Always a frown, with Gordon Brown

The Confessions of Gordon Brown, which my wife and I saw at the Trafalgar Studios in London the other night, makes compelling theatre. Ian Grieve’s monologue gives an extraordinarily accurate impression of Brown, down to every twitch of the facial muscles. But what Grieve conveys most memorably, largely through eye contact with the audience, is how Brown’s commanding personality, allied to physical presence, can simultaneously attract and repel.

One understands why Brown had such devoted acolytes. One also understands why he was a disaster on television. No matter how large the screen, the medium is too insipid to contain large and complex personalities. Having Brown on a box in the living room was rather like having the Mona Lisa in the outside loo or listening to Mahler’s Symphony of a Thousand on an old transistor.

Stand up for teachers

From my friend in Barnsley, a retired teacher: “Why the fuss about politicians speaking without notes for an hour?
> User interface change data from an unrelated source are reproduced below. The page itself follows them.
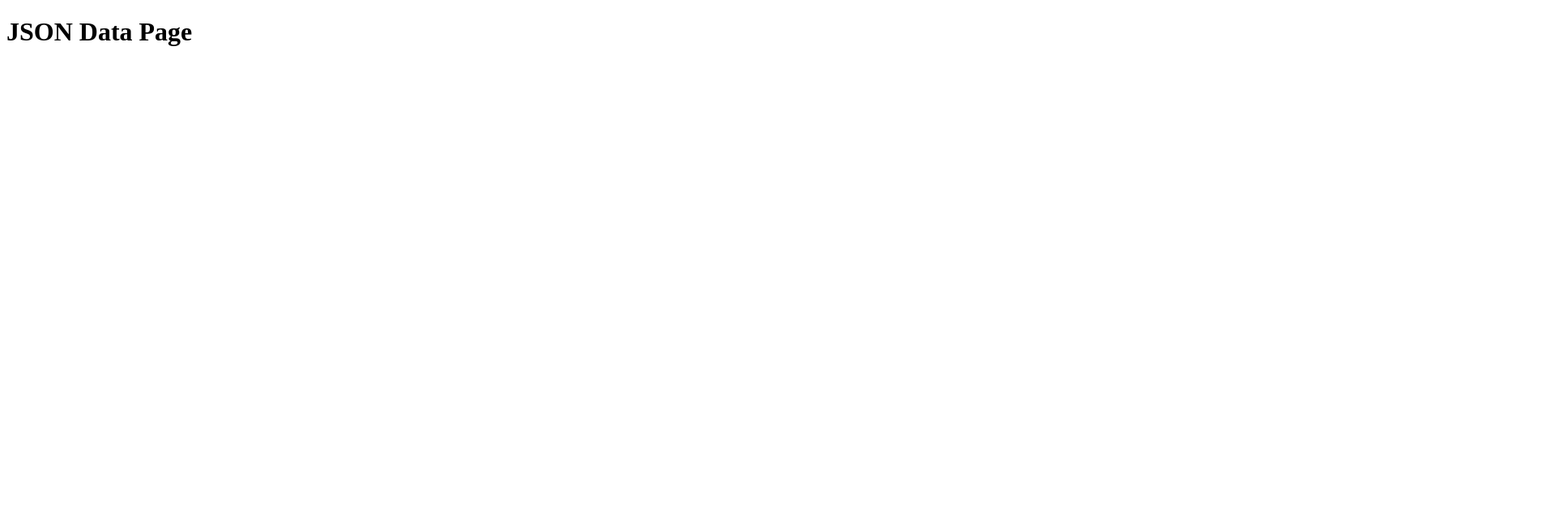
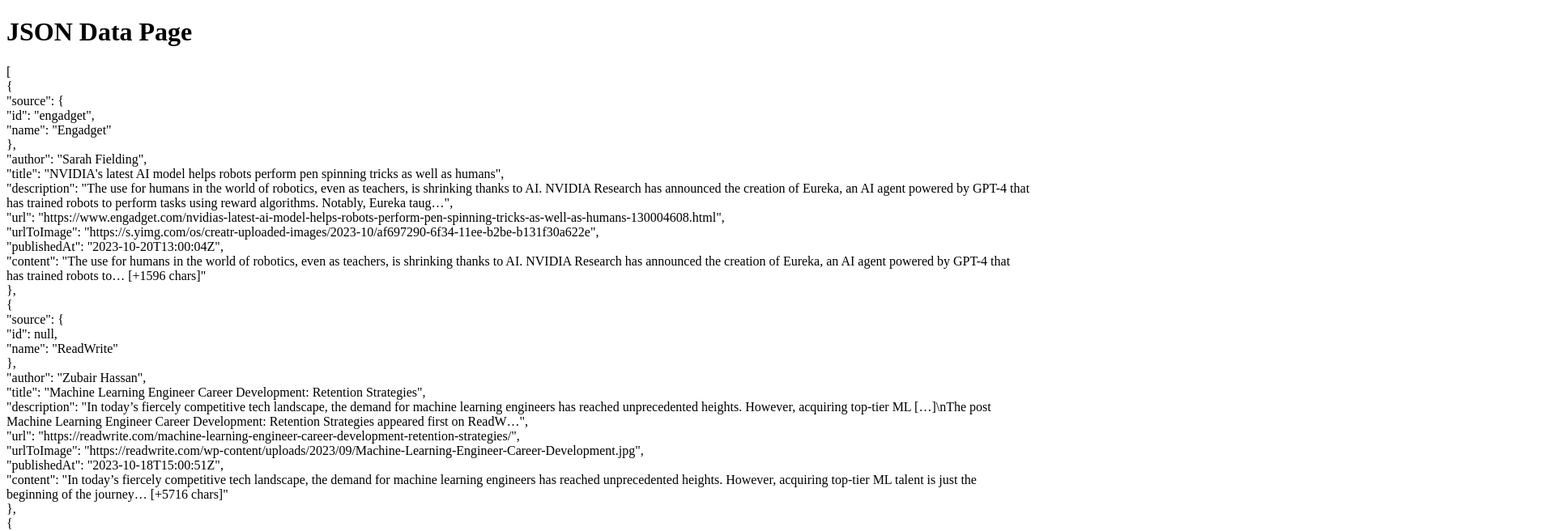
Before and after one commit to BryantVanOrden/Python_API, a plain HTML site: page index.html in a window 1280 px wide. Shown: the top 656 px of the page at 81% size, 1920 px wide, since content can reach past the window. Drawn offline with Linux system fonts and the light colour scheme; no server answers.

Commit message:
Update index.html

```diff
--- a/index.html
+++ b/index.html
@@ -12,7 +12,7 @@
     <script>
         // Function to fetch and display JSON data
         function fetchData() {
-            fetch('data.json') // Replace 'data.json' with the actual path to your JSON file
+            fetch('news_data.json') // Replace 'data.json' with the actual path to your JSON file
                 .then(response => response.json())
                 .then(data => {
                     // Display the JSON data on the page
```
I used to do it three or four times a day. But I never got a standing ovation.”

It wasn't only Ed who didn't take kindly to his father's character assassination in the Daily Mail. Image: Getty

Peter Wilby was editor of the Independent on Sunday from 1995 to 1996 and of the New Statesman from 1998 to 2005. He writes the weekly First Thoughts column for the NS.

This article first appeared in the 07 October 2013 issue of the New Statesman, The last days of Nelson Mandela

Carl Court/Getty
Show Hide image

To stop Jeremy Corbyn, I am giving my second preference to Andy Burnham

The big question is whether Andy Burnham or Yvette Cooper will face Jeremy in the final round of this election.

Voting is now underway in the Labour leadership election. There can be no doubt that Jeremy Corbyn is the frontrunner, but the race isn't over yet.

I know from conversations across the country that many voters still haven't made up their mind.

Some are drawn to Jeremy's promises of a new Jerusalem and endless spending, but worried that these endless promises, with no credibility, will only serve to lose us the next general election.

Others are certain that a Jeremy victory is really a win for Cameron and Osborne, but don't know who is the best alternative to vote for.

I am supporting Liz Kendall and will give her my first preference. But polling data is brutally clear: the big question is whether Andy Burnham or Yvette Cooper will face Jeremy in the final round of this election.

Andy can win. He can draw together support from across the party, motivated by his history of loyalty to the Labour movement, his passionate appeal for unity in fighting the Tories, and the findings of every poll of the general public in this campaign that he is best placed candidate to win the next general election.

Yvette, in contrast, would lose to Jeremy Corbyn and lose heavily. Evidence from data collected by all the campaigns – except (apparently) Yvette's own – shows this. All publicly available polling shows the same. If Andy drops out of the race, a large part of the broad coalition he attracts will vote for Jeremy. If Yvette is knocked out, her support firmly swings behind Andy.

We will all have our views about the different candidates, but the real choice for our country is between a Labour government and the ongoing rightwing agenda of the Tories.

I am in politics to make a real difference to the lives of my constituents. We are all in the Labour movement to get behind the beliefs that unite all in our party.

In the crucial choice we are making right now, I have no doubt that a vote for Jeremy would be the wrong choice – throwing away the next election, and with it hope for the next decade.

A vote for Yvette gets the same result – her defeat by Jeremy, and Jeremy's defeat to Cameron and Osborne.

In the crucial choice between Yvette and Andy, Andy will get my second preference so we can have the best hope of keeping the fight for our party alive, and the best hope for the future of our country too.

Tom Blenkinsop is the Labour MP for Middlesbrough South and East Cleveland